What may have seemed an arbitrary difference has entrenched itself as one of the key markers of a dispensary with new consumers in mind. The resemblance to other retail experiences we’re familiar with goes a long way in making people, particularly those just entering the space, feel comfortable exploring products on their own. The benefit is not lost on veterans either. Being able to pick up a package, explore it’s ingredients, it’s design, and it’s message — makes you feel more assured in the brand or product you’re investing in.
These tables, understandably, are the centerpiece of the space. They feature a rotating selection of some of the most popular brands and their array of flavors and ratios like Kiva’s bites, Dr. Norms cookies and Plus gummies along with rising stars like Satori (infused salted caramel almonds coated in dark chocolate anyone?) and Kaneh Co. (they have a chili mango-flavored gummy that brings a unique and quintessential SoCal taste).
The right side of the room features useful accoutrements like candles, PuffCo’s torchless concentrate rigs, and rolling trays. Flower and pre-rolls are still tucked behind budtender-only counters, but they always feature a great rotating selection. In fact, Bud & Bloom’s pre-roll selection has always felt the most numerous and varied, always sporting at least three or four options from every brand where other dispensaries might often only have one, two or none at all.
One of the coolest things about Bud & Bloom however, is how they serve the senior community of Orange County.
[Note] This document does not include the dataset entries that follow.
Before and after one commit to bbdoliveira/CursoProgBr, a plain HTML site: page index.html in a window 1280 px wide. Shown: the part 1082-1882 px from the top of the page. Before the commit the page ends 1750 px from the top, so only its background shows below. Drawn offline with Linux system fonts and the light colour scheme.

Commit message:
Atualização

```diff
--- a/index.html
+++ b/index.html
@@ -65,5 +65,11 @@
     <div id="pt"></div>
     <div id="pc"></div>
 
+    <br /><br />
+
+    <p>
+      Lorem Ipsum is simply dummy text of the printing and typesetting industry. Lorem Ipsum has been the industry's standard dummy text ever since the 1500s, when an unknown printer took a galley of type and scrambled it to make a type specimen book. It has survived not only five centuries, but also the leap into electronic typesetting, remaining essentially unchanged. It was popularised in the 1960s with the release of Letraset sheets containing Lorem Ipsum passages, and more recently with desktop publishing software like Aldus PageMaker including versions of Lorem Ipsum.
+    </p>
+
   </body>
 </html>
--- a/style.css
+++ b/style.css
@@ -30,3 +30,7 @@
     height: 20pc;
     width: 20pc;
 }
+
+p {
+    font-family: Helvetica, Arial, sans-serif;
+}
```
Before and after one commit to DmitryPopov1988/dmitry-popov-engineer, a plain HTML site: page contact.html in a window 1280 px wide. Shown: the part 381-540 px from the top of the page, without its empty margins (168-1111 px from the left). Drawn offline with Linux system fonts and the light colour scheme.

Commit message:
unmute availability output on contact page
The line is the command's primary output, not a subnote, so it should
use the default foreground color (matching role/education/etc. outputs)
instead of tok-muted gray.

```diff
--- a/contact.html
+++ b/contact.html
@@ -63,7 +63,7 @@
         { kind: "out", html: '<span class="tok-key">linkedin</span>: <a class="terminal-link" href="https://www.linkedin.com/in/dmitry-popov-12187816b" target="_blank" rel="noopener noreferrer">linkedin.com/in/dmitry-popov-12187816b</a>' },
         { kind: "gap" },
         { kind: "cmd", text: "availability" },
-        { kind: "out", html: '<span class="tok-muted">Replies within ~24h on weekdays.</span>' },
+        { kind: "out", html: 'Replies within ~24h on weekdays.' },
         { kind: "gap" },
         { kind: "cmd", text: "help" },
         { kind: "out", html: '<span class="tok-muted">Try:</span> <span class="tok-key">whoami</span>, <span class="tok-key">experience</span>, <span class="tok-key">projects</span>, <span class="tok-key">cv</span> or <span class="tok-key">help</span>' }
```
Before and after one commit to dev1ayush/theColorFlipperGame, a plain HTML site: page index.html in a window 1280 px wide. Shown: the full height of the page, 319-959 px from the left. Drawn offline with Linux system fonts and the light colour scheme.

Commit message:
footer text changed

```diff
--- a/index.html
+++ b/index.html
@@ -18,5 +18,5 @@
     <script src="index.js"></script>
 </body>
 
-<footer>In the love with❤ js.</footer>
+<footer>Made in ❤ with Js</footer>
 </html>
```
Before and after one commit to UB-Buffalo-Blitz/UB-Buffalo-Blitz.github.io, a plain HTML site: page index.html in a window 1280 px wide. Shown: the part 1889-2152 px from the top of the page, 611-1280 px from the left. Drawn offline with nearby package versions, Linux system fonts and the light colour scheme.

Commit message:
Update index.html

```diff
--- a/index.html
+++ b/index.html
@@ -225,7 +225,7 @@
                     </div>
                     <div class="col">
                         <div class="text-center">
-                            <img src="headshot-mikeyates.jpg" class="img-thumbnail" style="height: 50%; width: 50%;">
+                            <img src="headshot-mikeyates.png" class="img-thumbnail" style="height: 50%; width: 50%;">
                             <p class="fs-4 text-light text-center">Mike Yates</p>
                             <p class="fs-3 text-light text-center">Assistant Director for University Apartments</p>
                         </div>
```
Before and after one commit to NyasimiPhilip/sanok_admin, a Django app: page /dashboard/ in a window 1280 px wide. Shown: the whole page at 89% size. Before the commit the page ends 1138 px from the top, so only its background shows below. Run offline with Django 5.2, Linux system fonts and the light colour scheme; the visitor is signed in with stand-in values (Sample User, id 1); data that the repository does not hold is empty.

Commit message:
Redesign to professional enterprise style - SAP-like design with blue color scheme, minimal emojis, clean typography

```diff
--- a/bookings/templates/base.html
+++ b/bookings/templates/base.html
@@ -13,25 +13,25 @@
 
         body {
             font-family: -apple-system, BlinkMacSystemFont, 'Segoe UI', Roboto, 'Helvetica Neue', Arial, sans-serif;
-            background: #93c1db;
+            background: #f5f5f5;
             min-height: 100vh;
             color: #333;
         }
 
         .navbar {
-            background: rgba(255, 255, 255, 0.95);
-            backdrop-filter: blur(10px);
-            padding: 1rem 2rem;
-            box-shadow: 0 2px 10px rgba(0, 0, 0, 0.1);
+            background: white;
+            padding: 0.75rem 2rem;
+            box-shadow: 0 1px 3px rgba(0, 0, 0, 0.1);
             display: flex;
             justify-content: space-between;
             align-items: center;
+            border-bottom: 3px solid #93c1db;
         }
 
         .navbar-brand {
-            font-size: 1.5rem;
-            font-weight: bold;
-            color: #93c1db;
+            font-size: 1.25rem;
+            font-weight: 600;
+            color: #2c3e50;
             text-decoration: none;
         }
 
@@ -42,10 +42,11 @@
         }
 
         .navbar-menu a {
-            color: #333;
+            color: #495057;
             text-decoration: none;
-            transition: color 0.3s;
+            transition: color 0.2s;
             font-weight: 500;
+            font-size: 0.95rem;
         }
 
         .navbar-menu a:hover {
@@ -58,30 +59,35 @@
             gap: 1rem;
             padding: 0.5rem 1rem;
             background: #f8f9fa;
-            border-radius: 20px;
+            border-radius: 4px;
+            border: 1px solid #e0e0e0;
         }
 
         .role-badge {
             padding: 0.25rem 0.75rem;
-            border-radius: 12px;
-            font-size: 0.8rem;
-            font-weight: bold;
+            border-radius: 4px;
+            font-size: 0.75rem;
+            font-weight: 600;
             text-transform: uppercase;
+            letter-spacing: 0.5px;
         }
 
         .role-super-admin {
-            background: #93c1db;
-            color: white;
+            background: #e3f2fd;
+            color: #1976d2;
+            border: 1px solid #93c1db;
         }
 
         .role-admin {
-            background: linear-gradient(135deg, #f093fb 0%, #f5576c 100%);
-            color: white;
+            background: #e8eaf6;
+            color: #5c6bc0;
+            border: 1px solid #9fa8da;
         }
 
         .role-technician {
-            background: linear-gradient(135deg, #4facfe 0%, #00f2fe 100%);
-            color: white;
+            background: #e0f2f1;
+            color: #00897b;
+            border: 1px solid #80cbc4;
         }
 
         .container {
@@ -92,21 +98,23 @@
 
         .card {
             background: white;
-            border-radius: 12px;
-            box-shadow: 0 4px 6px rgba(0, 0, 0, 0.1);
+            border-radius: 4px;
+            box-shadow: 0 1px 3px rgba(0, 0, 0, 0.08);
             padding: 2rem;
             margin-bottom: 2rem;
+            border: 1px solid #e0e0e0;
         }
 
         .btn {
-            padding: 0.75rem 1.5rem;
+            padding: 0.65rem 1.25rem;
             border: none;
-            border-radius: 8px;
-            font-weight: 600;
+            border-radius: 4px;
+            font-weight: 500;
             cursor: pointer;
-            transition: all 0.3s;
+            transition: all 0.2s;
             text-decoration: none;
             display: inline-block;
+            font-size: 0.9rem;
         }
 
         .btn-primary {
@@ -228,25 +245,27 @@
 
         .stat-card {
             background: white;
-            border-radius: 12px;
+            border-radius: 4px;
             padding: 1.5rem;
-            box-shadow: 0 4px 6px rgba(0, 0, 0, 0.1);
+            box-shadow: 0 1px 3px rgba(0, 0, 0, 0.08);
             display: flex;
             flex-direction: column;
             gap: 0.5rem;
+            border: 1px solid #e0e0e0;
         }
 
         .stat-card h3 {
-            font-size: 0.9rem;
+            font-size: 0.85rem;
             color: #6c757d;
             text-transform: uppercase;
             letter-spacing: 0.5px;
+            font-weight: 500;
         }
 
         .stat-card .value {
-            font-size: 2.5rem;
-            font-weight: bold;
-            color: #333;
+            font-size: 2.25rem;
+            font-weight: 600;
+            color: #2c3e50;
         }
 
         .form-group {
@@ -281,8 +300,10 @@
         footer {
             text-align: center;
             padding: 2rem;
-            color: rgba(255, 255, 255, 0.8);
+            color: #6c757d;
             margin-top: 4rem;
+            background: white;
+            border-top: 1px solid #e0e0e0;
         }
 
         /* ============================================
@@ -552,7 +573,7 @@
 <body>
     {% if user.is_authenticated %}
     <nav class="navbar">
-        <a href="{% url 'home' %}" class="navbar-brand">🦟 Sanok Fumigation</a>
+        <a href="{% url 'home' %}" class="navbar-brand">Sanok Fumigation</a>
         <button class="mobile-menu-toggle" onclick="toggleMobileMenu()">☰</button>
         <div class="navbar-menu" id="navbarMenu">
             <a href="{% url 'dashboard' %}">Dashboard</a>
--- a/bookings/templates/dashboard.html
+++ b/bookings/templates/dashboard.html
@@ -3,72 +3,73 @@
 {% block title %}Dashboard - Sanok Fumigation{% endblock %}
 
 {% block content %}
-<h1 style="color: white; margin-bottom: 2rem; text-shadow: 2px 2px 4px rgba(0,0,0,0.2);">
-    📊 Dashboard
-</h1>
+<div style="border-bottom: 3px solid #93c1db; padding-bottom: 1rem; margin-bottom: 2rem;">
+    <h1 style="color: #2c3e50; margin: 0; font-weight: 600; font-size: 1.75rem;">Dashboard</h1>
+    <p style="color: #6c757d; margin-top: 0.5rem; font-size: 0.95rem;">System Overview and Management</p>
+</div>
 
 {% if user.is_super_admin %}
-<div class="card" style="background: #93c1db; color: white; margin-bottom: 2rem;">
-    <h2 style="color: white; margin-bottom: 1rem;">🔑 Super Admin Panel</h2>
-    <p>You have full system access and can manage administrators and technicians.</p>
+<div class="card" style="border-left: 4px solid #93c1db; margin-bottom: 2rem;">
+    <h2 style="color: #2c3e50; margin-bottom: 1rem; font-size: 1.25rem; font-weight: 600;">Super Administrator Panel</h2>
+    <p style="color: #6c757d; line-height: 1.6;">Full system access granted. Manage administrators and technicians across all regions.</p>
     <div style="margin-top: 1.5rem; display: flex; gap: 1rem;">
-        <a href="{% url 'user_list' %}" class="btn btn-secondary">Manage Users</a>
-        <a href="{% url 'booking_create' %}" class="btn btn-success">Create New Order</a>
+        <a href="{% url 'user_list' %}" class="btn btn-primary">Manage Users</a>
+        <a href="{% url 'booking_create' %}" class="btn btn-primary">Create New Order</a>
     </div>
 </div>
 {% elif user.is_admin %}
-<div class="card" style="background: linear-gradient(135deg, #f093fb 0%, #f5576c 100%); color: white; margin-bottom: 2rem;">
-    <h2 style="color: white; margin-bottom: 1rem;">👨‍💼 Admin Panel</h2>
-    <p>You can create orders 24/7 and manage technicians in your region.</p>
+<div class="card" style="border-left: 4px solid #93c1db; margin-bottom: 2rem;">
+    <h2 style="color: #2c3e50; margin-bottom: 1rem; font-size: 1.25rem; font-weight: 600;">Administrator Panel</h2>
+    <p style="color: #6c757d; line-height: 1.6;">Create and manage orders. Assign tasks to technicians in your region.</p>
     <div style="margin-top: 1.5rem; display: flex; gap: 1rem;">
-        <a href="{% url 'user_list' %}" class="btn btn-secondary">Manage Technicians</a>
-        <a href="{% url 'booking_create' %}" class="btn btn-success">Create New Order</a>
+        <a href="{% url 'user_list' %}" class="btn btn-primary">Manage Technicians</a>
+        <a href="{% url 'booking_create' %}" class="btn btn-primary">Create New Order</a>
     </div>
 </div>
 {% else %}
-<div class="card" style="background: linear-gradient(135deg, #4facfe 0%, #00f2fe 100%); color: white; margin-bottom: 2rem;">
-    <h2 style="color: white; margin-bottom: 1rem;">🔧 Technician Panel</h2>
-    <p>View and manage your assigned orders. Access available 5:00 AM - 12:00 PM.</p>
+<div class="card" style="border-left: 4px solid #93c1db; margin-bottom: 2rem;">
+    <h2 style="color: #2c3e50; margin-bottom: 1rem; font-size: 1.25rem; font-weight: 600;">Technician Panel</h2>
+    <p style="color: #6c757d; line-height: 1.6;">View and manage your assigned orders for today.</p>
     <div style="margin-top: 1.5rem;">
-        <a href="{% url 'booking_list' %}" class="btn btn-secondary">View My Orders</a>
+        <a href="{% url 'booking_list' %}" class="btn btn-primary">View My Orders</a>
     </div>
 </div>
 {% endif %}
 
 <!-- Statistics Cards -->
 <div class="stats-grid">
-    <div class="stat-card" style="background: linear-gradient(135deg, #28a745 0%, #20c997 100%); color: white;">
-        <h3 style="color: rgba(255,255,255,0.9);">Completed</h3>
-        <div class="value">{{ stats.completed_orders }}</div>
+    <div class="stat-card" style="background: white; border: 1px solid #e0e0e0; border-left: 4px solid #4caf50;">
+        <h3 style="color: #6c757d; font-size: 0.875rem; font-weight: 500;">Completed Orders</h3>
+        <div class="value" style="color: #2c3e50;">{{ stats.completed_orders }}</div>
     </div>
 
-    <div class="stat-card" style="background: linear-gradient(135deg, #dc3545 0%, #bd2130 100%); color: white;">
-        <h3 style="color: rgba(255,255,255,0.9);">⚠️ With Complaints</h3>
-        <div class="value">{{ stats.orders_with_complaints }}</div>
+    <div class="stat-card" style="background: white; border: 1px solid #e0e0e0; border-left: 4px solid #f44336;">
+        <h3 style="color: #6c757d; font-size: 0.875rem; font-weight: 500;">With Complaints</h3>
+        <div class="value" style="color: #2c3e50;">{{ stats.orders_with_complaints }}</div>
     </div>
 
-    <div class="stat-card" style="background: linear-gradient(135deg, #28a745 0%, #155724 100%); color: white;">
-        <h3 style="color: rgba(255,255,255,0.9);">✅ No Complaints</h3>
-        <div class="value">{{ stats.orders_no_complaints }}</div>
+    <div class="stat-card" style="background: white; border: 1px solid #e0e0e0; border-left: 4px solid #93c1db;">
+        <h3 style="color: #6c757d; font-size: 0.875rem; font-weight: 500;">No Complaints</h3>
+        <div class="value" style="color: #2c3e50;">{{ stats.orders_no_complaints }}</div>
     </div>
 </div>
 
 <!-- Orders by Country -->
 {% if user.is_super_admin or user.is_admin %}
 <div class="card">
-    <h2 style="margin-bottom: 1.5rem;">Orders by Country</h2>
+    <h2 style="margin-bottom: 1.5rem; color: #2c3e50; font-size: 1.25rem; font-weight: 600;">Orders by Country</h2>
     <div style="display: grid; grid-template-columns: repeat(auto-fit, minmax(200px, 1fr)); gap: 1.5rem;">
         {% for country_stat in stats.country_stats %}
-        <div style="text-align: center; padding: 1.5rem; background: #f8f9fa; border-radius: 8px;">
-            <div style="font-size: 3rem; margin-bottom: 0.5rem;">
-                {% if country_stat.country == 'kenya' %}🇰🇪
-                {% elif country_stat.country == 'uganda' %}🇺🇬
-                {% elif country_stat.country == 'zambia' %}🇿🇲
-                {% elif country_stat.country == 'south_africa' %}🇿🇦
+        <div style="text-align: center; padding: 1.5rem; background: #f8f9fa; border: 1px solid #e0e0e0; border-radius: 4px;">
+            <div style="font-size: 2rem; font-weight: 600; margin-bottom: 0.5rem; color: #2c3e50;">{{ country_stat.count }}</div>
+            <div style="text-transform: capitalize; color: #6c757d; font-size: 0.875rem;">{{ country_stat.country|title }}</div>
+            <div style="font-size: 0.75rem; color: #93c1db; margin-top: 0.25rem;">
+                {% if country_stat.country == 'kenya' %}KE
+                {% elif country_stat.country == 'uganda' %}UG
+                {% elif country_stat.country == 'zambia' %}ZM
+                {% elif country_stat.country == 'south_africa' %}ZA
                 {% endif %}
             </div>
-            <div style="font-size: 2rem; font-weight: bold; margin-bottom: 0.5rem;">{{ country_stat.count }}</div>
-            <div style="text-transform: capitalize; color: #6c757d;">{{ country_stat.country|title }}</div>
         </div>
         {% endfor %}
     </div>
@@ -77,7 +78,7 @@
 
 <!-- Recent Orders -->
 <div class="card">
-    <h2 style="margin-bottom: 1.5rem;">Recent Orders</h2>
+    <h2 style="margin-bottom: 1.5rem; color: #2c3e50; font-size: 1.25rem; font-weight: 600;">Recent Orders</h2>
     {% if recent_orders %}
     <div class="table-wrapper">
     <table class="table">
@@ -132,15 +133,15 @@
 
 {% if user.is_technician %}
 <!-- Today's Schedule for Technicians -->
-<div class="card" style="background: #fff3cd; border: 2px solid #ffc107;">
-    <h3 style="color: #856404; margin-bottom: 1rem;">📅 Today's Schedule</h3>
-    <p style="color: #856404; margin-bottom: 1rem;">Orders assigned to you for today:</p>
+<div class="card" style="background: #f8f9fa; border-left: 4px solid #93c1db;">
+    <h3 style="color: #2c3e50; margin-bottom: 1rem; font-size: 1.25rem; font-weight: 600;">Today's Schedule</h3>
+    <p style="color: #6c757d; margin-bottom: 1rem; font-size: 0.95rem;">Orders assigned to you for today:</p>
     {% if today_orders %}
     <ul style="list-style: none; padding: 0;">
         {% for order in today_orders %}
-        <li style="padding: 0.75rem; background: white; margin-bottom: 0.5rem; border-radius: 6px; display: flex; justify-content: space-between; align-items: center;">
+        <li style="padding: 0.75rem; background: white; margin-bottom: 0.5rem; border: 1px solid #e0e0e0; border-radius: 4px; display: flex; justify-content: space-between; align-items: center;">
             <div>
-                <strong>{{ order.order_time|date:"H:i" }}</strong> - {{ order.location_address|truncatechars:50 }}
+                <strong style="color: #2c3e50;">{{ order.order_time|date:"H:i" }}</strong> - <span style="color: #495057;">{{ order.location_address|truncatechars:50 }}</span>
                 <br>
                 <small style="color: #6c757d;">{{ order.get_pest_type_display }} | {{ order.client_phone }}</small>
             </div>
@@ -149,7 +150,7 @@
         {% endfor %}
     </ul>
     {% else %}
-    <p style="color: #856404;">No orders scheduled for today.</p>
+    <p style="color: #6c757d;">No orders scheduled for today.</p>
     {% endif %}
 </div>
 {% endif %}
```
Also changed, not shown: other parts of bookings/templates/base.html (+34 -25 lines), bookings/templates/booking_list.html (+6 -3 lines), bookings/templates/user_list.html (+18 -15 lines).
When I walked in, many of the customers were elderly parents accompanied by their adult children — some walking them through their first visit, others just sharing the joy of good craft and product with a loved one. Bud & Bloom not only acknowledges this demographic difference, they encourage it by sponsoring free shuttles from nearby senior living communities like Laguna Woods Village. The simplest medical benefits of cannabis; things like relieving chronic and joint pain, aiding in sleep and appetite, are an easy draw for seniors. Unfortunately, these communities also have some of the toughest stigmas to break. In an interview with CNBC, Sandy Sopher, a senior who uses cannabis for pain, said “I had a neighbor and she doesn’t even want to talk to me anymore because she found out I smoke cannabis”. Scott Miller, owner of Bud & Bloom knows this, and arranged for the shuttle for these reasons. “The idea here really is to educate. These field trips are not just an opportunity to market to the senior community, but an opportunity to educate. And then they tell their friends, and it grows, it gets attention,” said Miller.
All Images Courtesy of Bud & Bloom | CC BY